The musical was a huge, award-winning success in both London and New York during its initial late-1970s/early-80s run and was adapted into a hit movie starring Madonna in 1996. Now, a revival of Evita is on tour in the US following its fairly brief London and Broadway productions last year. It is now playing at the historic Pantages Theatre in Los Angeles through November 10th. The revival’s British director, Michael Grandage, may think he’s nailed the Perons once and for all but this weak production only ends up affirming the power couple’s theatrical and historical resilience.
Framed by events surrounding Eva’s premature death from cervical cancer at the age of 33 in 1952, the sung-through score recounts her upbringing as a poor, illegitimate daughter of a philandering middle-class father; her early career as an ambitious actress and radio star; and her eventual marriage to Juan and their largely shared political achievements. The leftist revolutionary Che, modeled on Che Guevara, serves as narrator throughout. Webber’s music remains stirring and Rice’s lyrics are enduringly incisive as well as frequently witty, and the revival incorporates their Oscar-winning “You Must Love Me” written for the film version.
This production proved controversial on Broadway primarily due to its casting of Latinos as Eva and Che. While the authenticity-leaning intention behind this was commendable, those cast — Buenos Aires-born Elena Roger and former pop singer (and now openly gay) Ricky Martin — were reportedly not up to the challenge vocally and/or dramatically. Apparently having learned from this experience, the tour’s producers cast all-American performers Caroline Bowman, Josh Young and Sean MacLaughlin in the central roles of Eva, Che and Juan, respectively. They are physically fine but Bowman’s voice was shrill at times on opening night in LA, perhaps due to jitters, and Young lacked some essential fire. MacLaughlin, gifted with an excellent singing voice, came across best.
The cast, however, is the least of the revival tour’s problems. Scenic designer Christopher Oram fills the stage with impressive, opera-scale sets only to have the upper two-thirds of them go mostly unused. Act Two opener “Don’t Cry for Me, Argentina” is a welcome if obvious exception to this, since it is traditionally sung from the balcony of the presidential palace. Aside from that, the balcony hosts an occasional flag, projection or random appearance by Che but largely stands empty and inert, for which blame ultimately must be placed on director Grandage.
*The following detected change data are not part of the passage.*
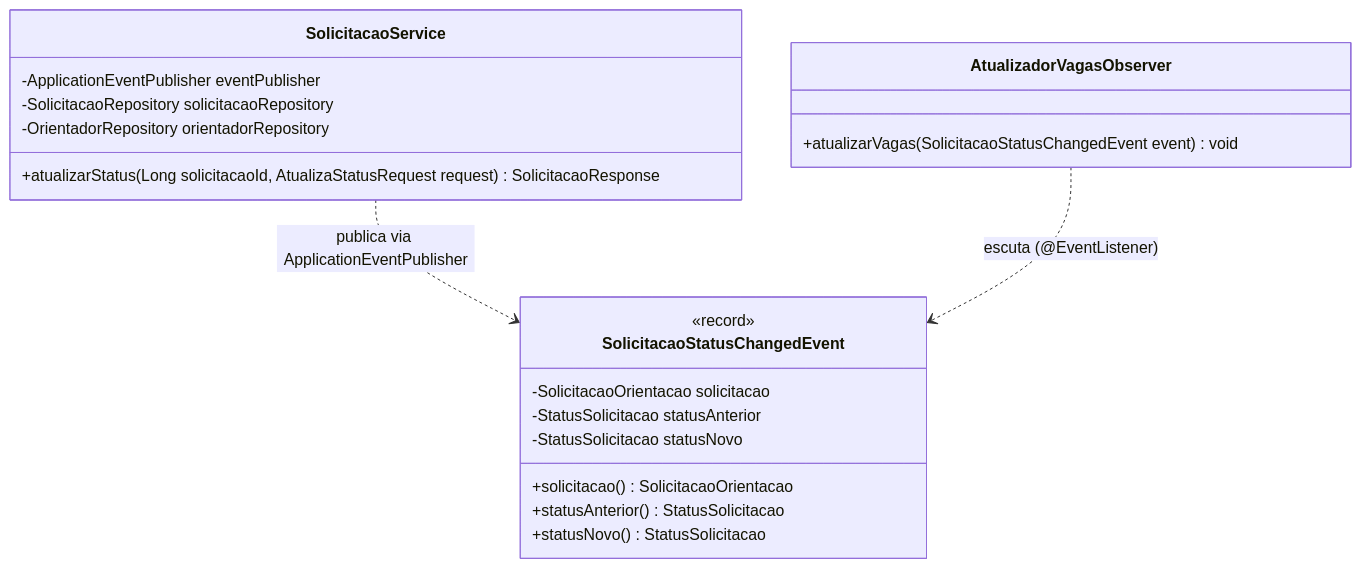
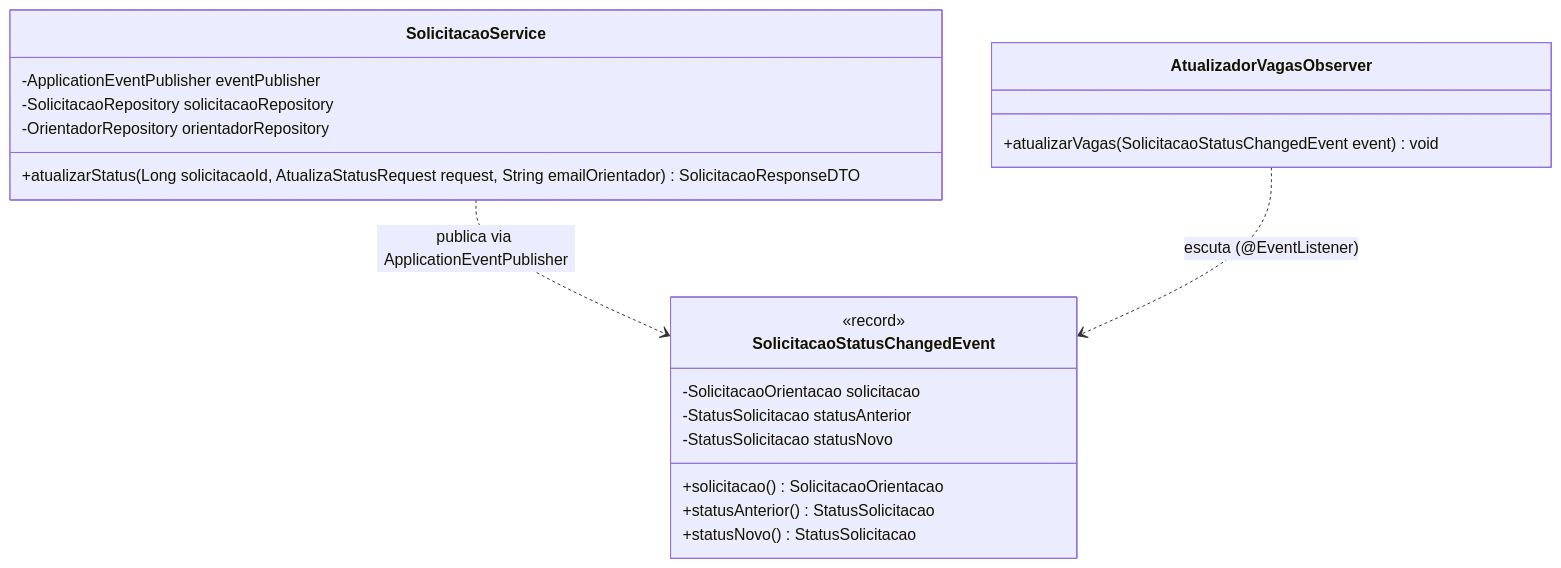
One commit to IFSC-ES2/es2-2026_2-equipe-3 changed the second of 3 diagrams in docs/PADROES-DE-PROJETO.md. Above: the diagram before and after it, drawn with Mermaid. The commit also changed other lines of this file and 1 other file, not shown here.

````diff
--- a/docs/PADROES-DE-PROJETO.md
+++ b/docs/PADROES-DE-PROJETO.md
@@ -325,28 +277,28 @@
 ```mermaid
 classDiagram
     direction TB
 
     class SolicitacaoService {
         -ApplicationEventPublisher eventPublisher
         -SolicitacaoRepository solicitacaoRepository
         -OrientadorRepository orientadorRepository
-        +atualizarStatus(Long solicitacaoId, AtualizaStatusRequest request) SolicitacaoResponse
+        +atualizarStatus(Long solicitacaoId, AtualizaStatusRequest request, String emailOrientador) SolicitacaoResponseDTO
     }
 
     class SolicitacaoStatusChangedEvent {
         <<record>>
         -SolicitacaoOrientacao solicitacao
         -StatusSolicitacao statusAnterior
         -StatusSolicitacao statusNovo
         +solicitacao() SolicitacaoOrientacao
         +statusAnterior() StatusSolicitacao
         +statusNovo() StatusSolicitacao
     }
 
     class AtualizadorVagasObserver {
         +atualizarVagas(SolicitacaoStatusChangedEvent event) void
     }
 
     SolicitacaoService ..> SolicitacaoStatusChangedEvent : publica via ApplicationEventPublisher
     AtualizadorVagasObserver ..> SolicitacaoStatusChangedEvent : escuta (@EventListener)
 ```
````
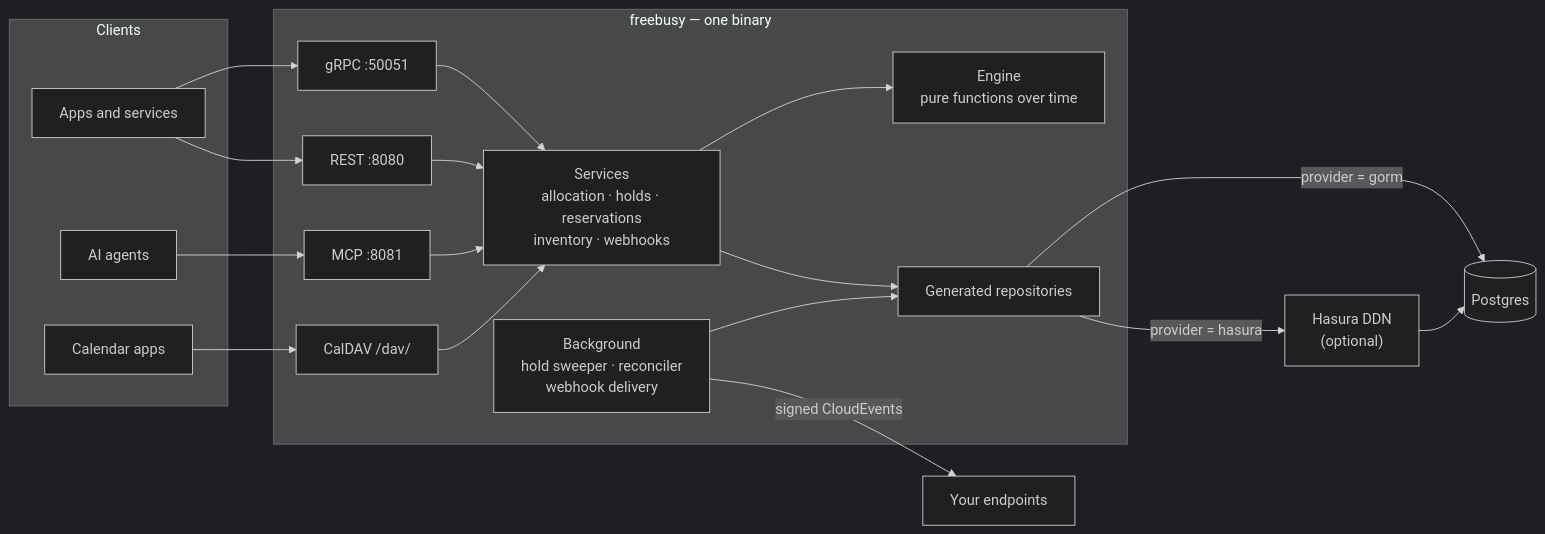
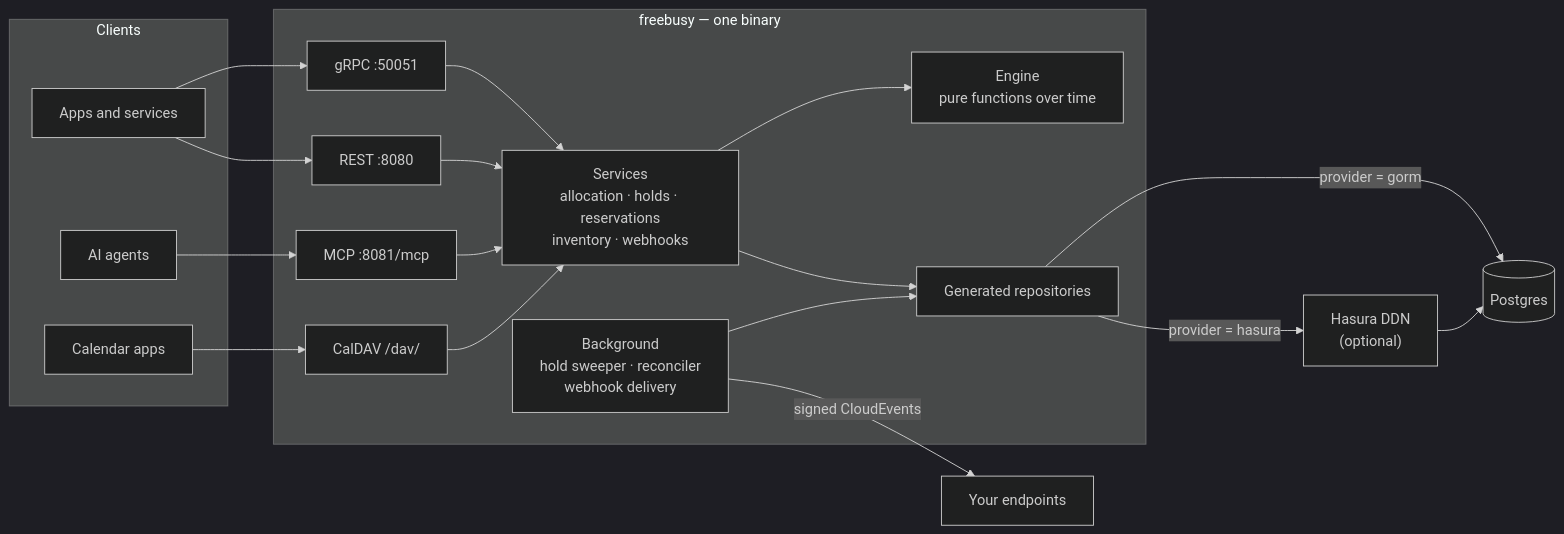
The third of 8 diagrams in README.md (shokki-engineering/freebusy), drawn with Mermaid (dark theme) before and after one commit. The commit also changed other lines of this file and 1982 other files, not shown here.

````diff
--- a/README.md
+++ b/README.md
@@ -113,32 +119,32 @@
 ```mermaid
 flowchart LR
     subgraph Clients
         APP["Apps and services"]
         AGT["AI agents"]
         CALC["Calendar apps"]
     end
     subgraph freebusy["freebusy — one binary"]
         GRPC["gRPC :50051"]
         REST["REST :8080"]
-        MCP["MCP :8081"]
+        MCP["MCP :8081/mcp"]
         DAV["CalDAV /dav/"]
         SVC["Services<br/>allocation · holds · reservations<br/>inventory · webhooks"]
         ENG["Engine<br/>pure functions over time"]
         BG["Background<br/>hold sweeper · reconciler<br/>webhook delivery"]
         REPO["Generated repositories"]
     end
     PG[("Postgres")]
     DDN["Hasura DDN<br/>(optional)"]
     HOOK["Your endpoints"]
 
     APP --> GRPC & REST
     AGT --> MCP
     CALC --> DAV
     GRPC & REST & MCP & DAV --> SVC
     SVC --> ENG
     SVC --> REPO
     BG --> REPO
     REPO -- "provider = gorm" --> PG
     REPO -- "provider = hasura" --> DDN --> PG
     BG -- "signed CloudEvents" --> HOOK
 ```
````
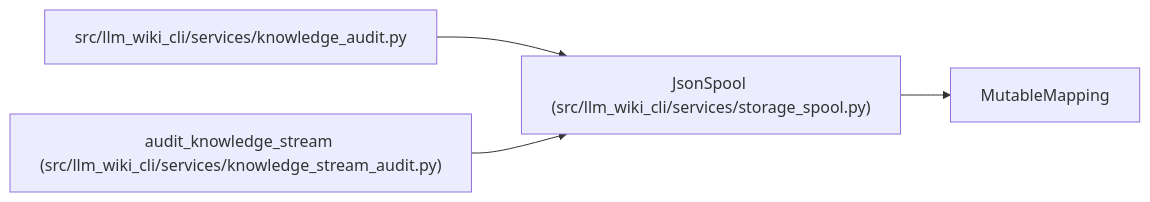
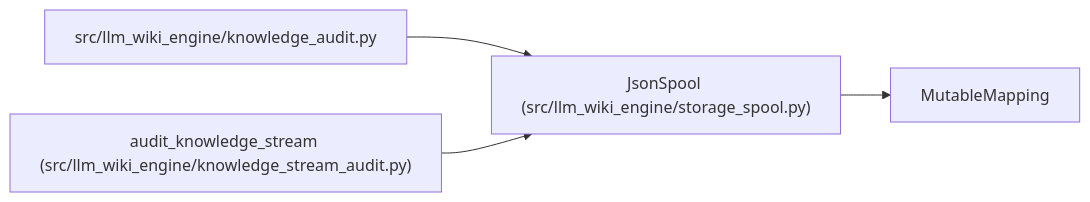
One commit to Denissvgn/python-wiki-llm changed the diagram in docs/llm_wiki/entities/JsonSpool.md. Above: the diagram before and after it, drawn with Mermaid. The commit also changed other lines of this file and 1058 other files, not shown here.

First line of the commit message:
docs: refresh the wiki for the knowledge store move

````diff
--- a/docs/llm_wiki/entities/JsonSpool.md
+++ b/docs/llm_wiki/entities/JsonSpool.md
@@ -30,13 +30,13 @@
 ```mermaid
 flowchart LR
-    n0["JsonSpool (src/llm_wiki_cli/services/storage_spool.py)"]
+    n0["JsonSpool (src/llm_wiki_engine/storage_spool.py)"]
     n1["MutableMapping"]
-    n2["src/llm_wiki_cli/services/knowledge_audit.py"]
-    n3["audit_knowledge_stream (src/llm_wiki_cli/services/knowledge_stream_audit.py)"]
+    n2["src/llm_wiki_engine/knowledge_audit.py"]
+    n3["audit_knowledge_stream (src/llm_wiki_engine/knowledge_stream_audit.py)"]
     n0 --> n1
     n2 --> n0
     n3 --> n0
     click n0 "../modules/storage_spool.md"
     click n2 "../modules/knowledge_audit.md"
     click n3 "../modules/knowledge_stream_audit.md"
 ```
````
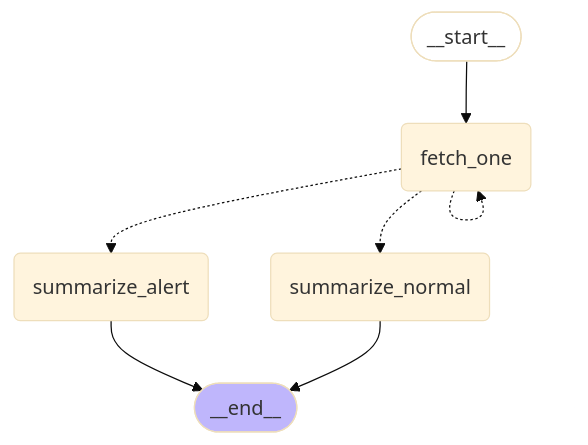
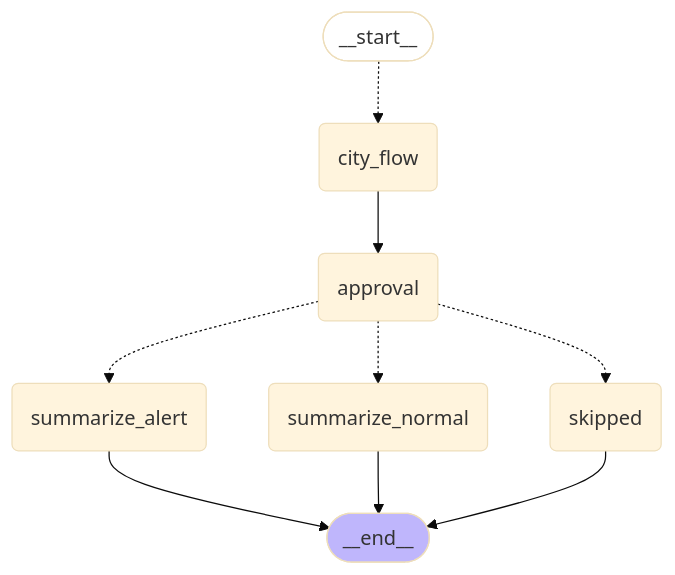
Before and after one commit to CodeCompose7/ai_service_engineering: the fourth of 4 diagrams in docs/section3/lec06/README.md, drawn with Mermaid (base theme). The commit also changed other lines of this file and 2 other files, not shown here.

````diff
--- a/docs/section3/lec06/README.md
+++ b/docs/section3/lec06/README.md
@@ -64,16 +138,20 @@
 ```mermaid
 graph TD;
   __start__([__start__]):::first
-  fetch_one(fetch_one)
+  city_flow(city_flow)
+  approval(approval)
   summarize_alert(summarize_alert)
   summarize_normal(summarize_normal)
+  skipped(skipped)
   __end__([__end__]):::last
-  __start__ --> fetch_one;
-  fetch_one -.-> summarize_alert;
-  fetch_one -.-> summarize_normal;
-  fetch_one -.-> fetch_one;
+  __start__ -.-> city_flow;
+  city_flow --> approval;
+  approval -.-> summarize_alert;
+  approval -.-> summarize_normal;
+  approval -.-> skipped;
   summarize_alert --> __end__;
   summarize_normal --> __end__;
+  skipped --> __end__;
   classDef first fill-opacity:0
   classDef last fill:#bfb6fc
 ```
````
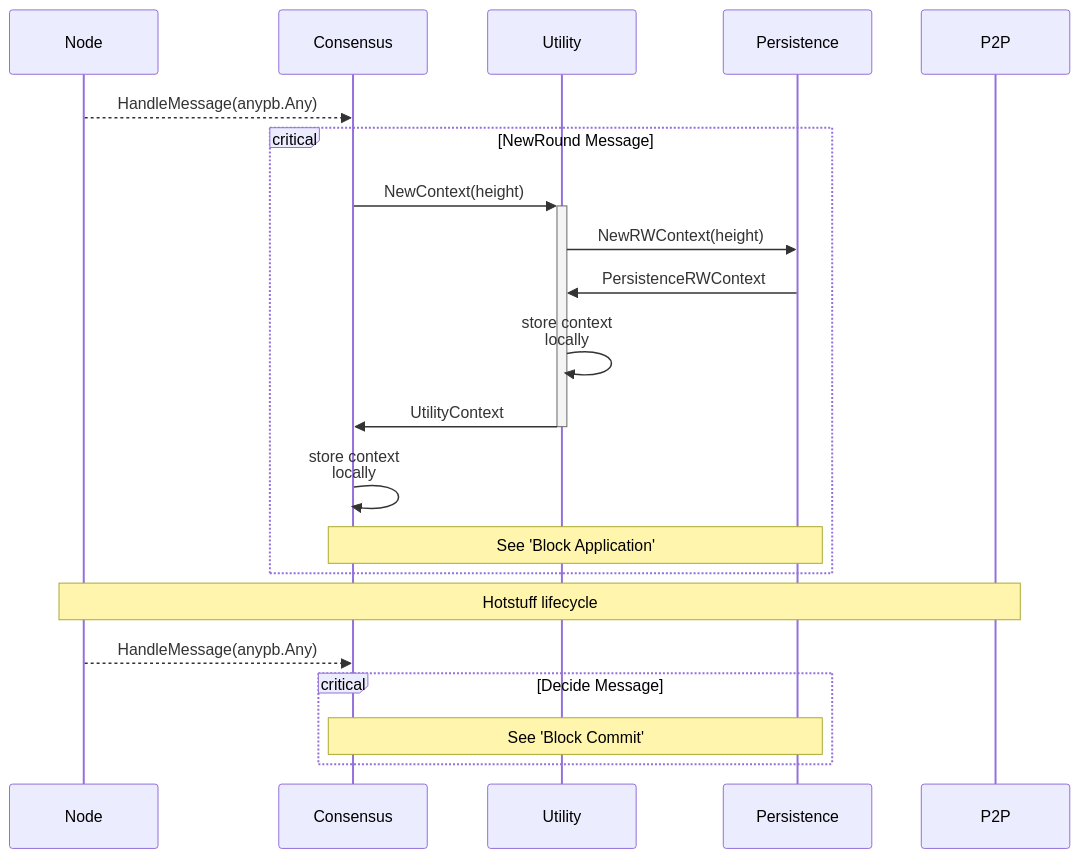
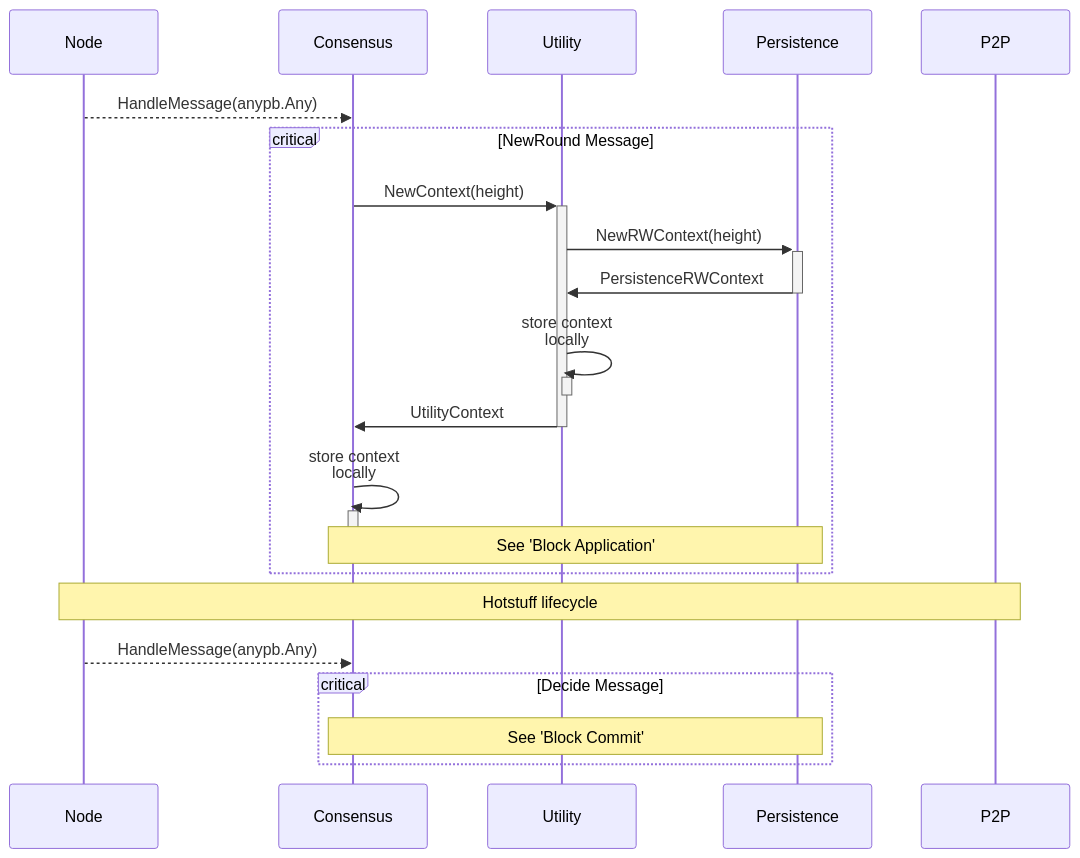
One commit to pokt-network/pocket changed the first of 3 diagrams in shared/docs/flows/AppHash.md. Above: the diagram before and after it, drawn with Mermaid. The commit also changed other lines of this file and 1 other file, not shown here.

````diff
--- a/shared/docs/flows/AppHash.md
+++ b/shared/docs/flows/AppHash.md
@@ -13,27 +15,30 @@
 ```mermaid
 sequenceDiagram
-    %% autonumber
     participant N as Node
     participant C as Consensus
     participant U as Utility
     participant P as Persistence
     participant P2P as P2P
 
     N-->>C: HandleMessage(anypb.Any)
     critical NewRound Message
         C->>+U: NewContext(height)
-        U->>P: NewRWContext(height)
-        P->>U: PersistenceRWContext
+        U->>+P: NewRWContext(height)
+        P->>-U: PersistenceRWContext
         U->>U: store context<br>locally
+        activate U
+        deactivate U
         U->>-C: UtilityContext
         C->>C: store context<br>locally
+        activate C
+        deactivate C
         Note over C, P: See 'Block Application'
     end
 
     Note over N, P2P: Hotstuff lifecycle
     N-->>C: HandleMessage(anypb.Any)
 
     critical Decide Message
         Note over C, P: See 'Block Commit'
     end
 ```
````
Rob Ashford’s choreography is also disappointingly uninspired. While his work here was nominated for a Tony, I found it busy and unfocused (and, on opening night, the dancers weren’t always in unison when they should have been). The choreography really only comes alive during “And the Money Kept Rolling In” midway through Act Two. The show’s other major dance numbers suffer, sometimes laughably so, from a lack of clarity and an excess of arms-akimbo gestures.
Evita is one of my favorite musicals, and the best production of it I’ve seen to date was an in-the-round, refreshingly scaled-down dinner theatre mounting I caught in Chicago in the mid-1980s. It proved that lavish sets, a full orchestra and authentic casting are not essential to this show’s success but respect for its subjects and historical context is required. The current revival falls disappointingly short in this regard.
Reverend’s Rating: C
Review by Rev. Chris Carpenter, resident film critic of Movie Dearest and Rage Monthly Magazine.